■ **Exercise details**
Omit the images. Copy each entry word for word.
***** Data shown
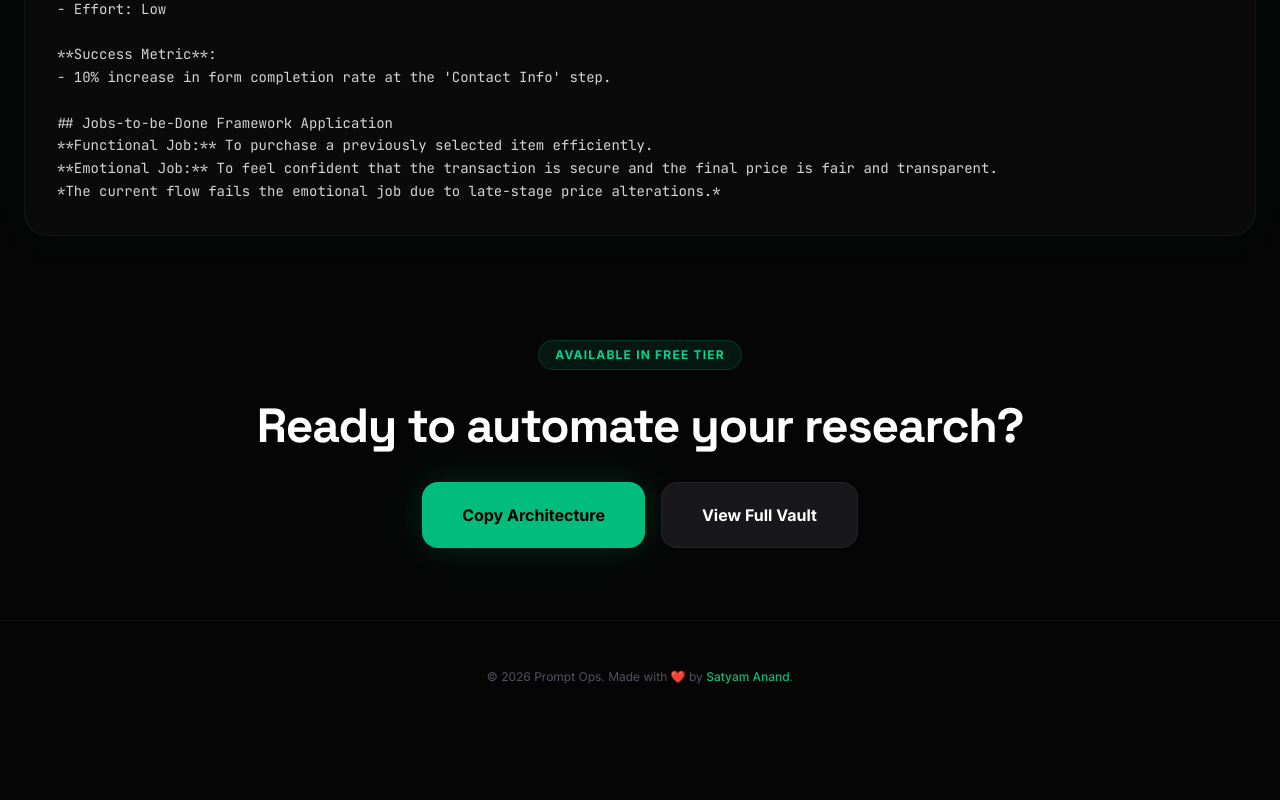
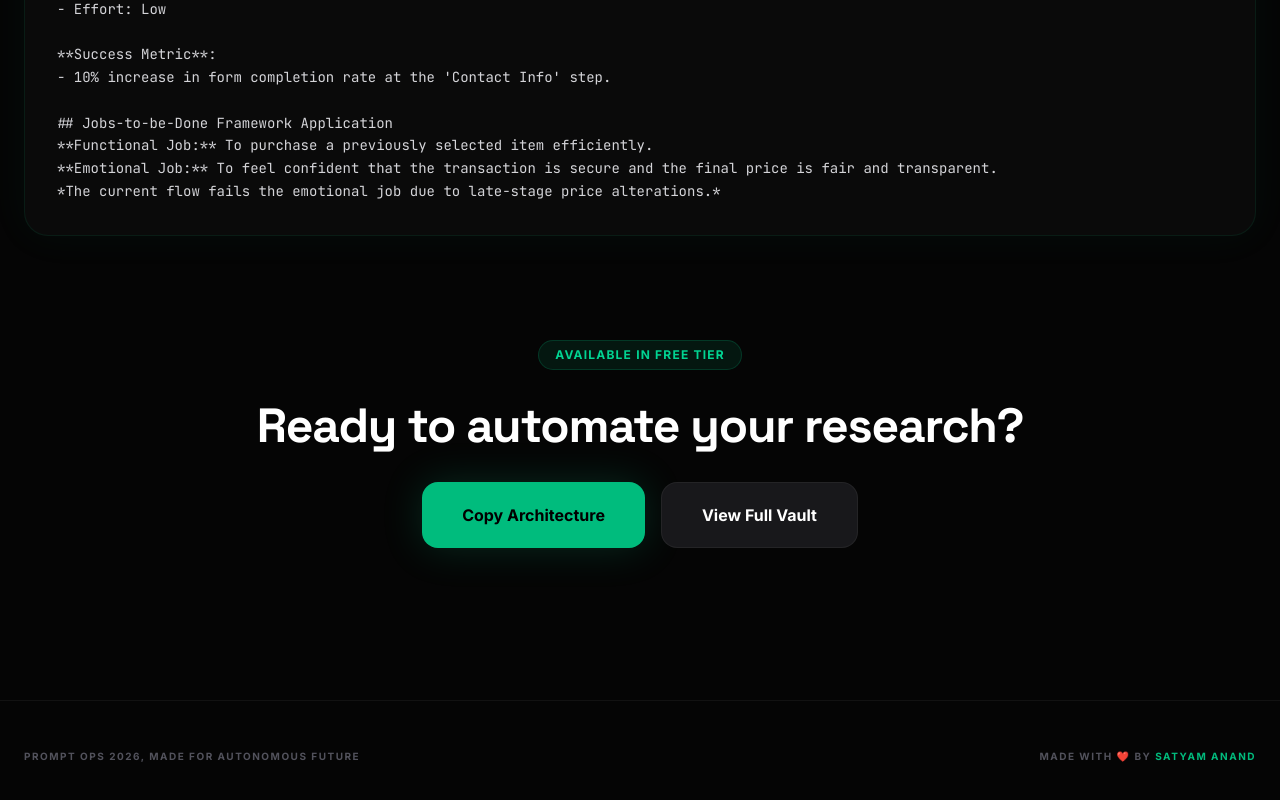
Before and after one commit to uiuxsatyam/prompt-ops, a React (Vite) app: page /skill/ux-researcher-pro in a window 1280 px wide. Shown: the part 6671-7471 px from the top of the page. Before the commit the page ends 7380 px from the top, so only its background shows below. Built offline with nearby package versions, Linux system fonts and the light colour scheme.

Commit message:
style: normalize footers and improve hyperlinking consistency

```diff
--- a/src/components/SkillDetail.tsx
+++ b/src/components/SkillDetail.tsx
@@ -511,8 +511,11 @@ The checkout flow analysis indicates significant drop-off at the "Shipping Detai
       </main>
 
       {/* Footer */}
-      <footer className="border-t border-white/5 pt-12 pb-6 text-center text-xs text-zinc-600">
-        &copy; 2026 Prompt Ops. Made with ❤️ by <a href="https://www.uiuxsatyam.com" target="_blank" rel="noopener noreferrer" className="text-emerald-500 hover:text-emerald-400 font-medium transition-colors">Satyam Anand</a>.
+      <footer className="border-t border-white/5 mt-20 pt-12 pb-12 px-6">
+        <div className="max-w-7xl mx-auto flex flex-col sm:flex-row justify-between items-center gap-6 text-[10px] font-bold uppercase tracking-[0.15em] text-zinc-600">
+          <span>Prompt Ops 2026, made for autonomous future</span>
+          <span>made with ❤️ by <a href="https://www.uiuxsatyam.com" target="_blank" rel="noopener noreferrer" className="text-emerald-500 hover:text-emerald-400 transition-all hover:scale-105 inline-block">satyam anand</a></span>
+        </div>
       </footer>
     </div>
   );
--- a/src/components/VaultPage.tsx
+++ b/src/components/VaultPage.tsx
@@ -190,9 +190,10 @@ export const VaultPage = () => {
                 <span className="text-sm font-medium">Lifetime Updates</span>
               </div>
             </div>
-            <p className="text-zinc-600 text-xs">
-              &copy; 2026 Prompt Ops Vault. Made with ❤️ by <a href="https://www.uiuxsatyam.com" target="_blank" rel="noopener noreferrer" className="text-emerald-500 hover:text-emerald-400 font-medium transition-colors">Satyam Anand</a>. Built for the autonomous future.
-            </p>
+            <div className="mt-8 pt-8 border-t border-white/5 flex flex-col sm:flex-row justify-between items-center gap-4 text-[10px] font-bold uppercase tracking-[0.15em] text-zinc-600">
+              <span>Prompt Ops 2026, made for autonomous future</span>
+              <span>made with ❤️ by <a href="https://www.uiuxsatyam.com" target="_blank" rel="noopener noreferrer" className="text-emerald-500 hover:text-emerald-400 transition-all hover:scale-105 inline-block">satyam anand</a></span>
+            </div>
           </div>
         </div>
       </main>
```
**********
■ **Solved problem**
Before and after one commit to uiuxsatyam/prompt-ops, a React (Vite) app: page /skill/ux-researcher-pro in a window 1280 px wide. Shown: the part 6671-7471 px from the top of the page. Before the commit the page ends 7380 px from the top, so only its background shows below. Built offline with nearby package versions, Linux system fonts and the light colour scheme.

Commit message:
style: normalize footers and improve hyperlinking consistency

```diff
--- a/src/components/SkillDetail.tsx
+++ b/src/components/SkillDetail.tsx
@@ -511,8 +511,11 @@ The checkout flow analysis indicates significant drop-off at the "Shipping Detai
       </main>
 
       {/* Footer */}
-      <footer className="border-t border-white/5 pt-12 pb-6 text-center text-xs text-zinc-600">
-        &copy; 2026 Prompt Ops. Made with ❤️ by <a href="https://www.uiuxsatyam.com" target="_blank" rel="noopener noreferrer" className="text-emerald-500 hover:text-emerald-400 font-medium transition-colors">Satyam Anand</a>.
+      <footer className="border-t border-white/5 mt-20 pt-12 pb-12 px-6">
+        <div className="max-w-7xl mx-auto flex flex-col sm:flex-row justify-between items-center gap-6 text-[10px] font-bold uppercase tracking-[0.15em] text-zinc-600">
+          <span>Prompt Ops 2026, made for autonomous future</span>
+          <span>made with ❤️ by <a href="https://www.uiuxsatyam.com" target="_blank" rel="noopener noreferrer" className="text-emerald-500 hover:text-emerald-400 transition-all hover:scale-105 inline-block">satyam anand</a></span>
+        </div>
       </footer>
     </div>
   );
--- a/src/components/VaultPage.tsx
+++ b/src/components/VaultPage.tsx
@@ -190,9 +190,10 @@ export const VaultPage = () => {
                 <span className="text-sm font-medium">Lifetime Updates</span>
               </div>
             </div>
-            <p className="text-zinc-600 text-xs">
-              &copy; 2026 Prompt Ops Vault. Made with ❤️ by <a href="https://www.uiuxsatyam.com" target="_blank" rel="noopener noreferrer" className="text-emerald-500 hover:text-emerald-400 font-medium transition-colors">Satyam Anand</a>. Built for the autonomous future.
-            </p>
+            <div className="mt-8 pt-8 border-t border-white/5 flex flex-col sm:flex-row justify-between items-center gap-4 text-[10px] font-bold uppercase tracking-[0.15em] text-zinc-600">
+              <span>Prompt Ops 2026, made for autonomous future</span>
+              <span>made with ❤️ by <a href="https://www.uiuxsatyam.com" target="_blank" rel="noopener noreferrer" className="text-emerald-500 hover:text-emerald-400 transition-all hover:scale-105 inline-block">satyam anand</a></span>
+            </div>
           </div>
         </div>
       </main>
```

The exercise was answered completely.